▸ **Aim of the task**: Read through the entries below and return each line with the word "Renderer".
:: Data under study ::
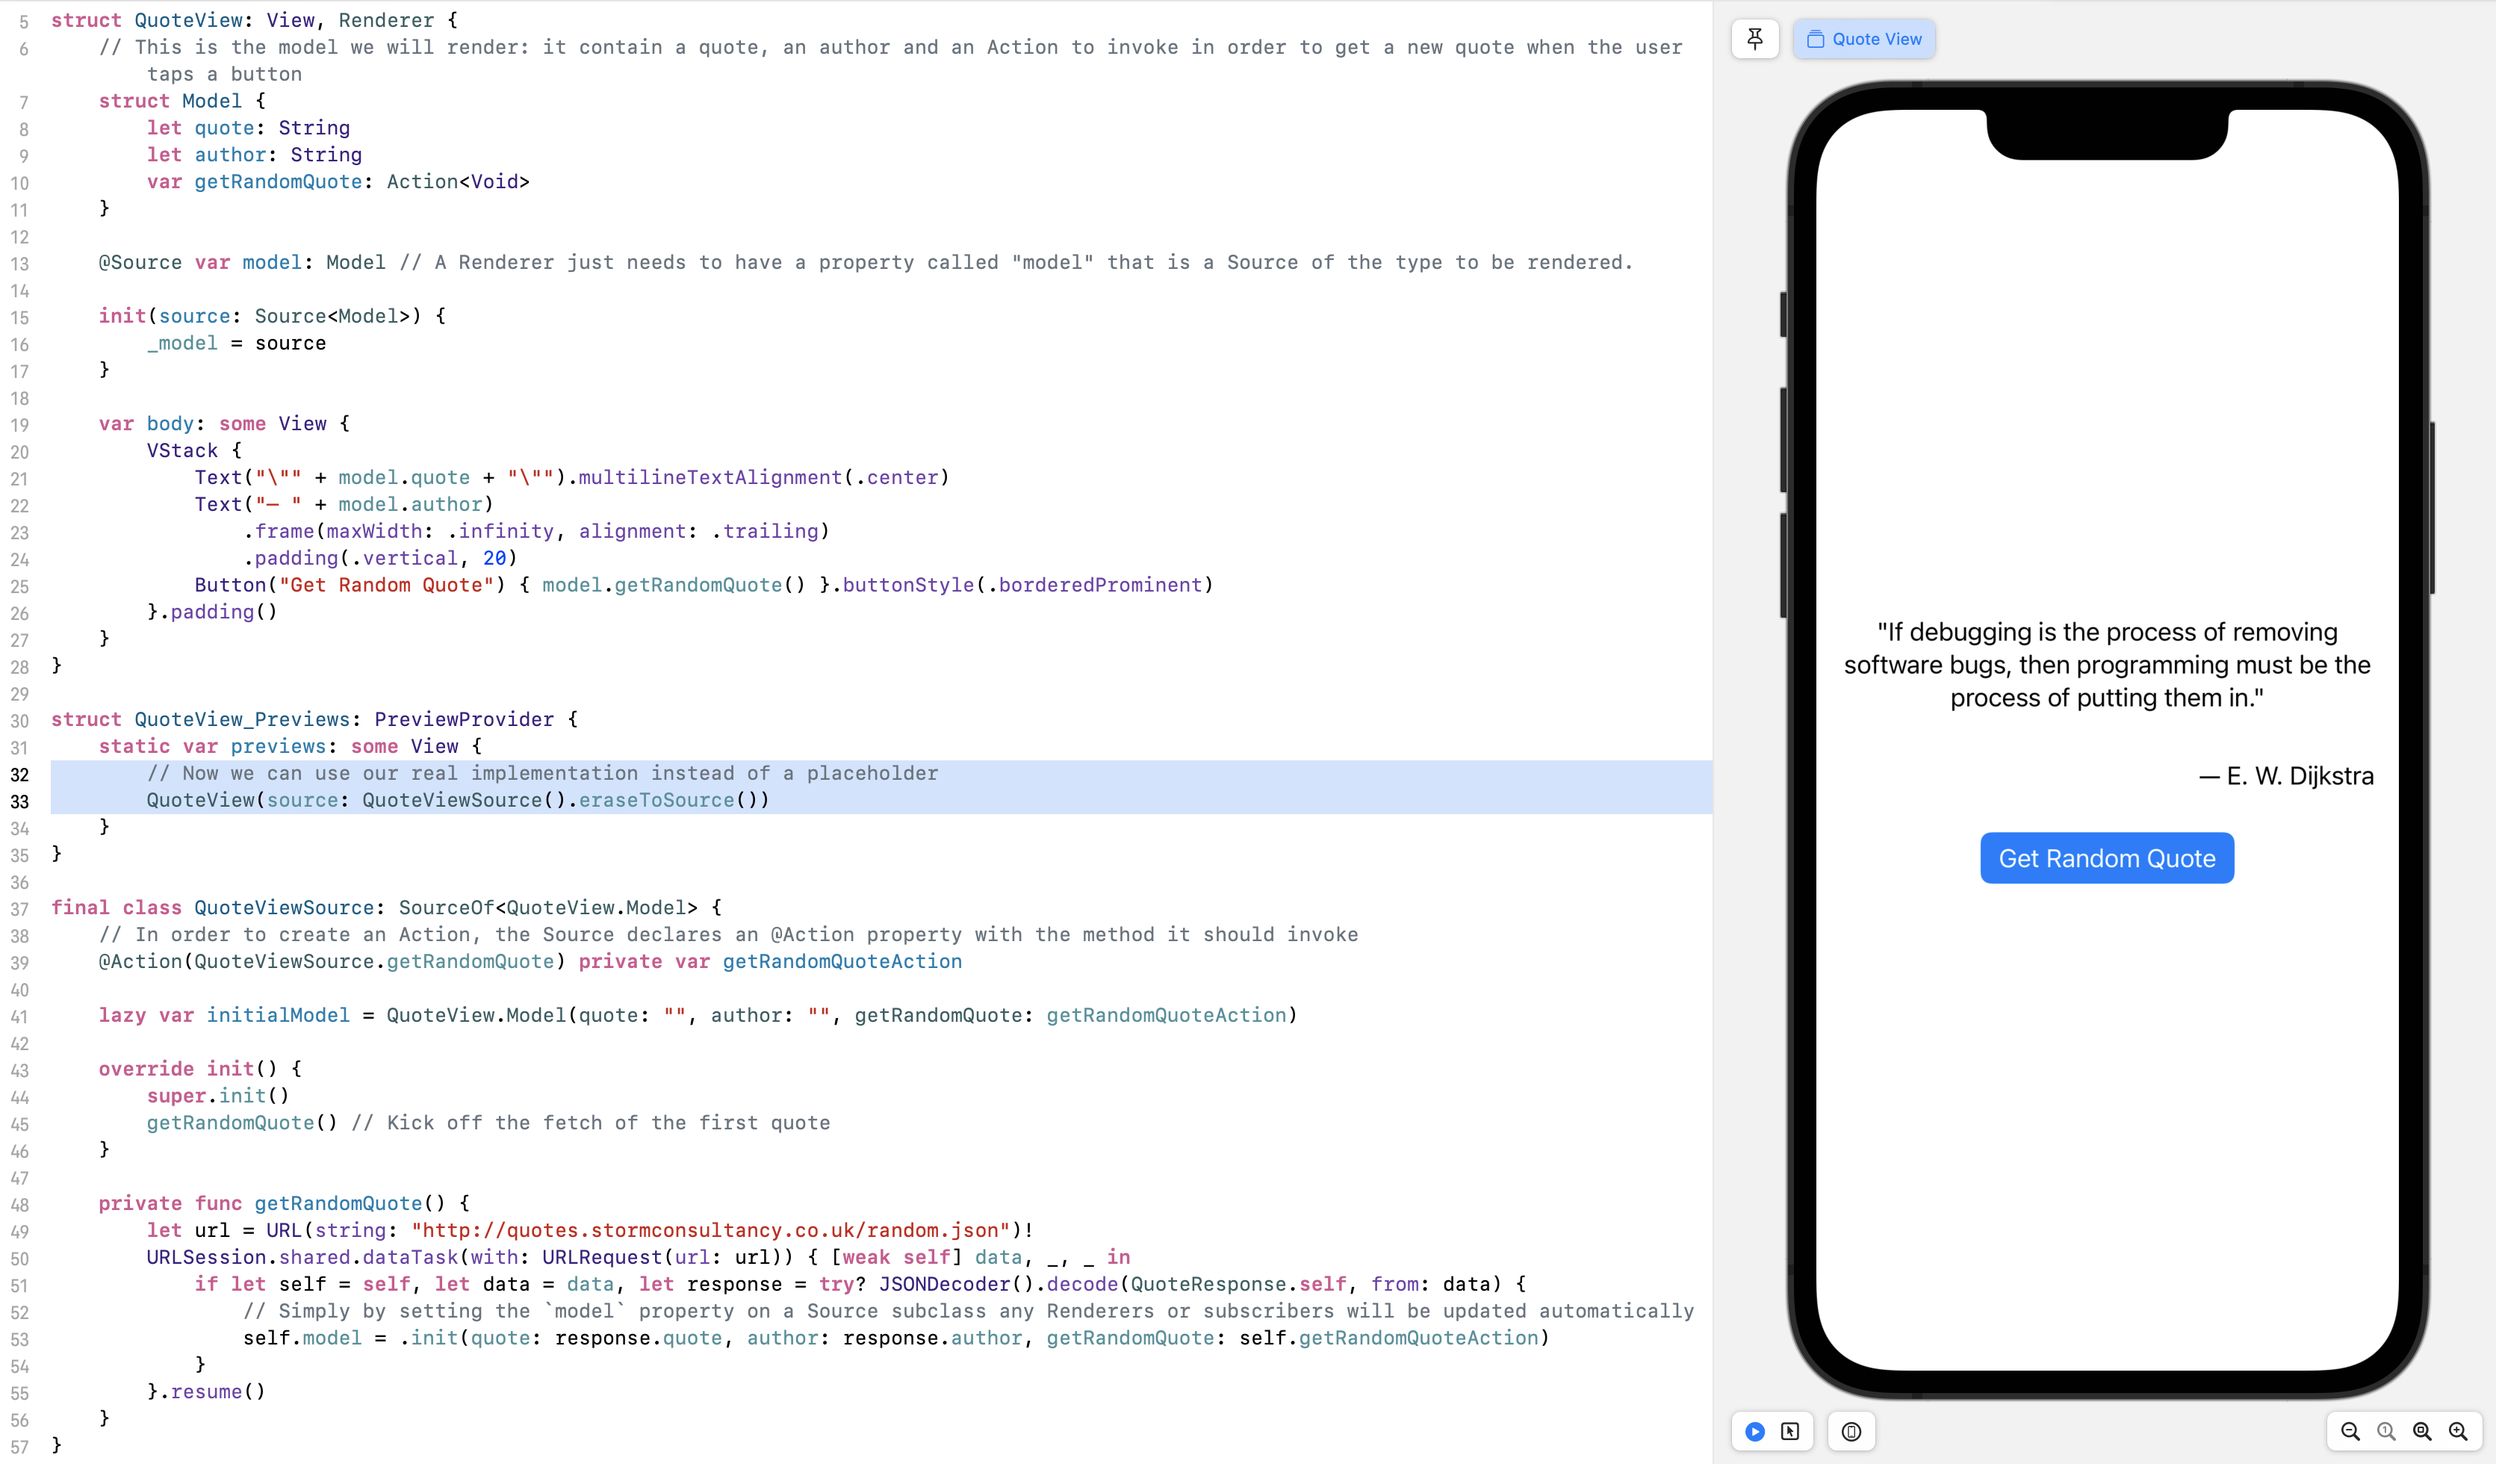
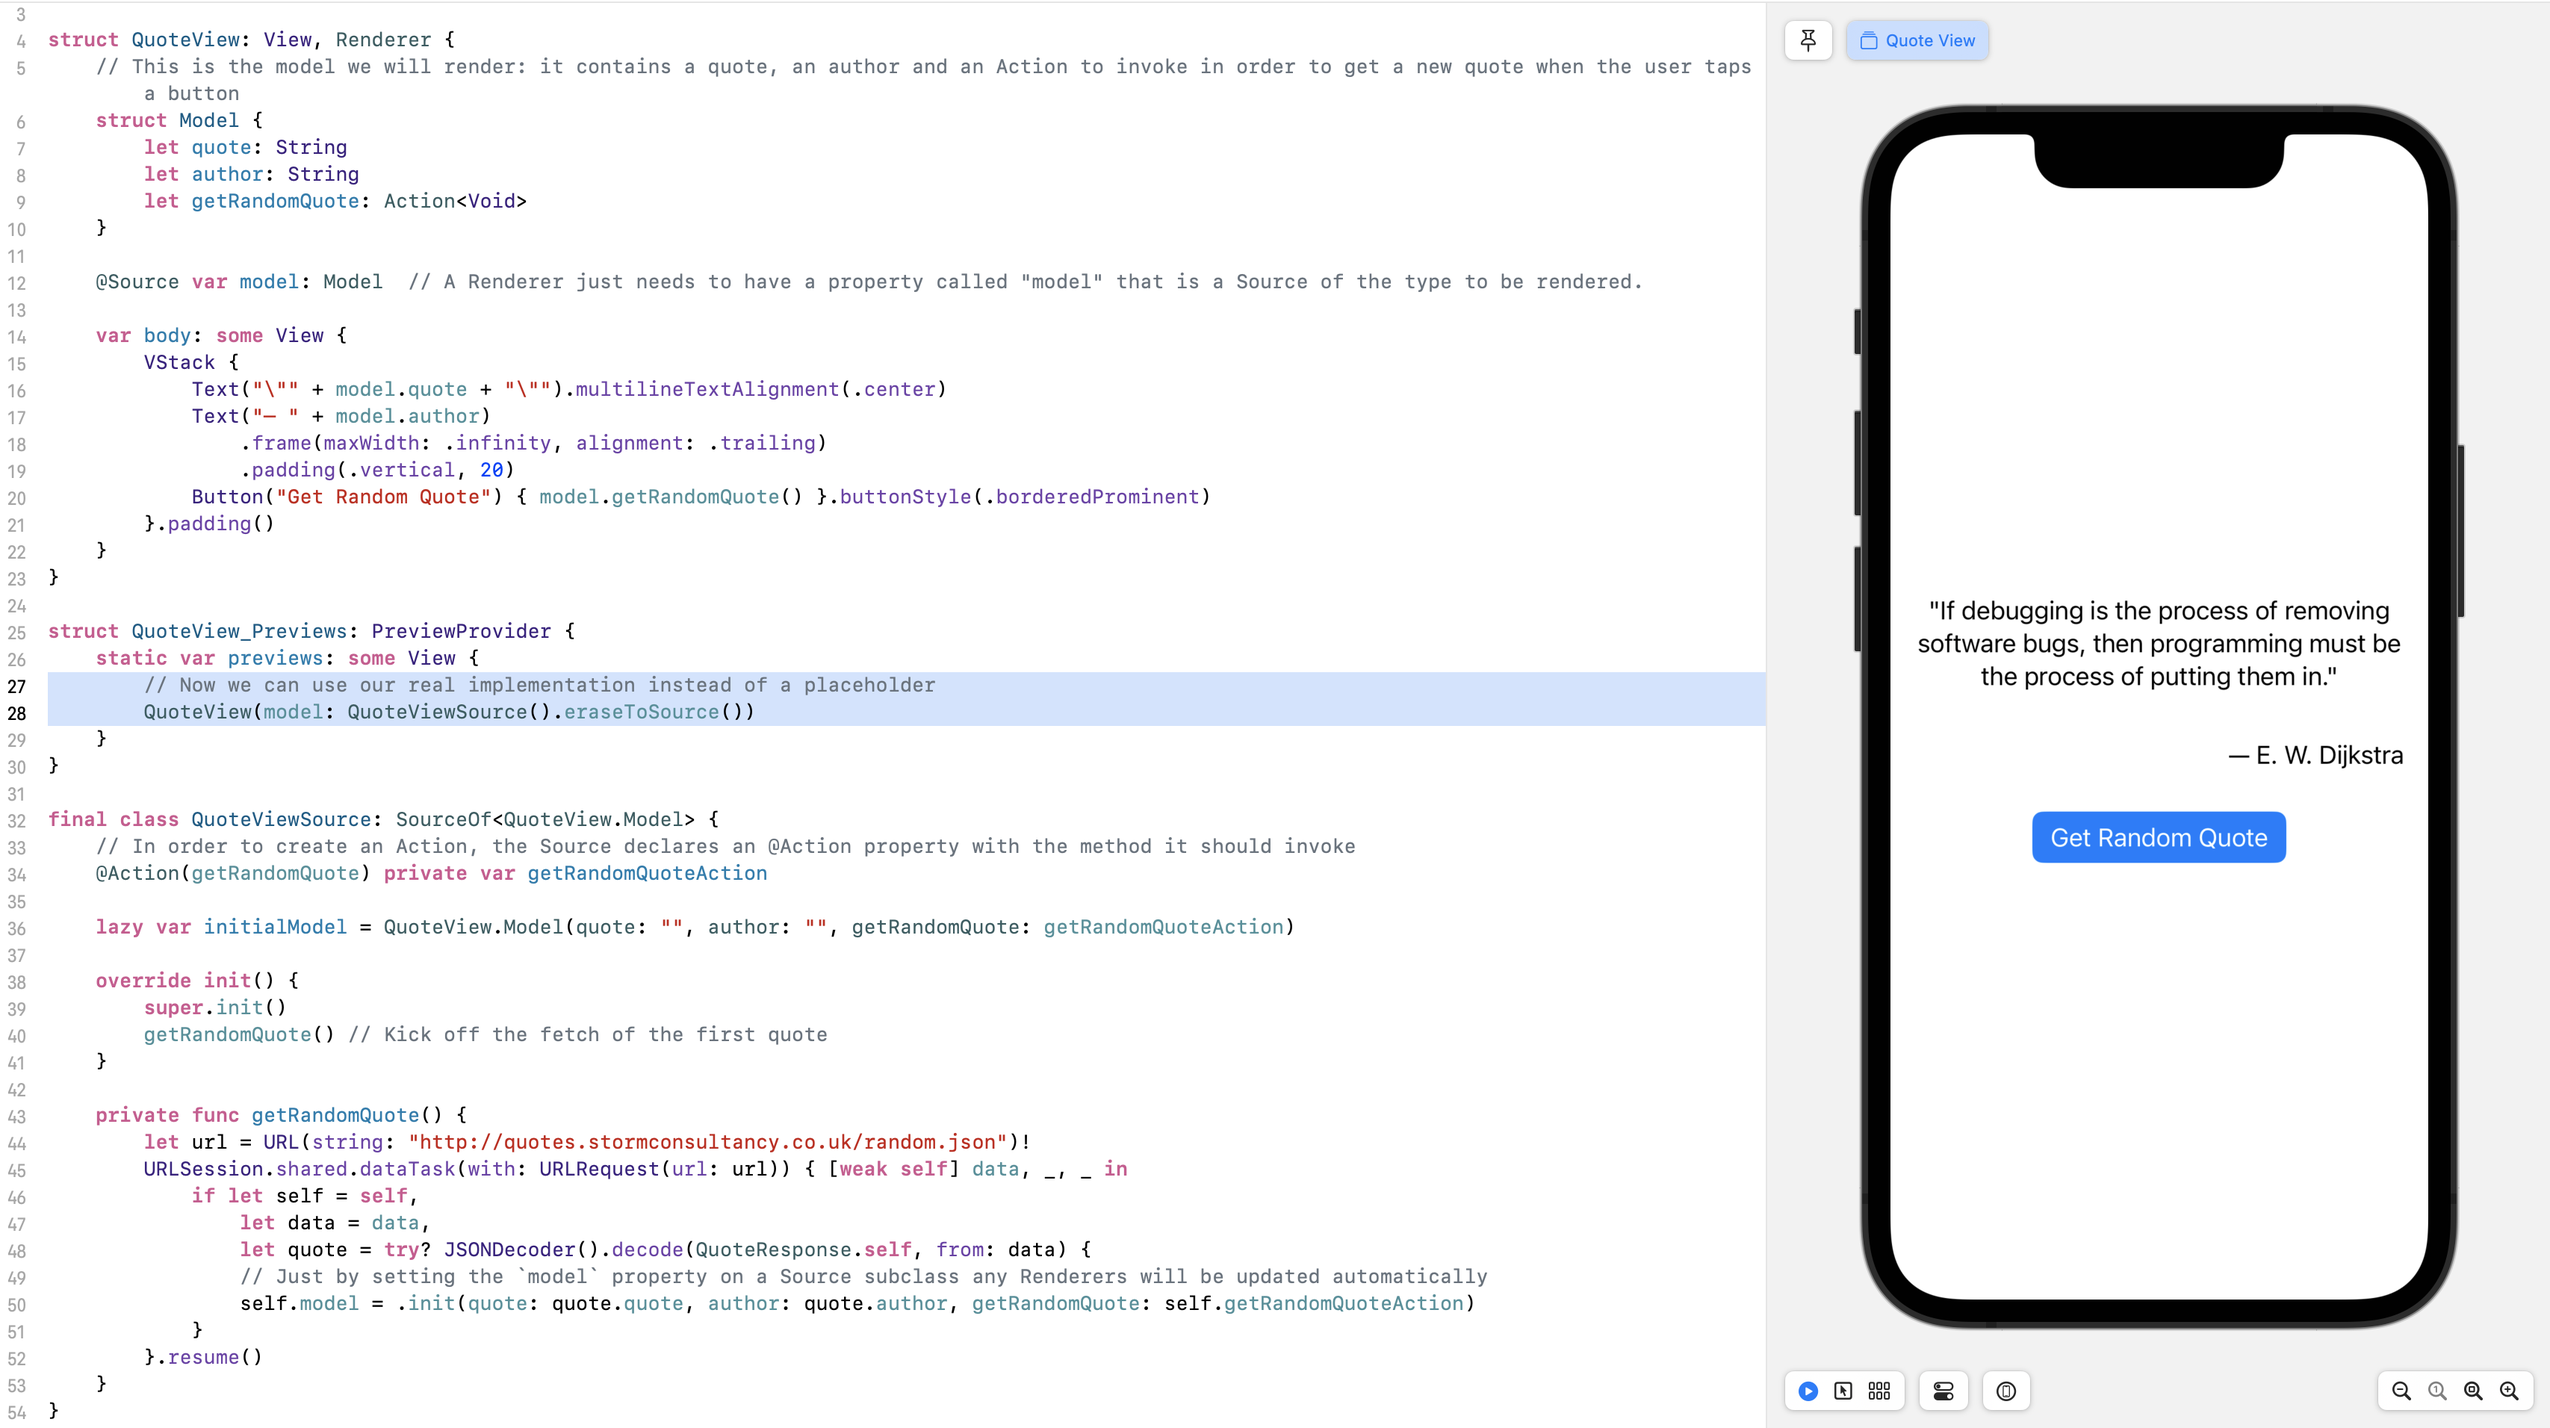
Updated Readme example code

diff --git a/README.md b/README.md
@@ -29,12 +29,8 @@ struct QuoteView: View, Renderer {
     let getRandomQuote: Action<Void>
   }
 
-    // A Renderer just needs to have a property called "model" that is a Source of the type to be rendered.
+  // A Renderer just needs to have a property called "model" that is a Source of the type to be rendered.
   @Source var model: Model
-
-  init(source: Source<Model>) {
-      _model = source
-  }
 
   var body: some View {
     VStack {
:::
▸ **Response for this exercise**:
@@ -29,12 +29,8 @@ struct QuoteView: View, Renderer {
-    // A Renderer just needs to have a property called "model" that is a Source of the type to be rendered.
+  // A Renderer just needs to have a property called "model" that is a Source of the type to be rendered.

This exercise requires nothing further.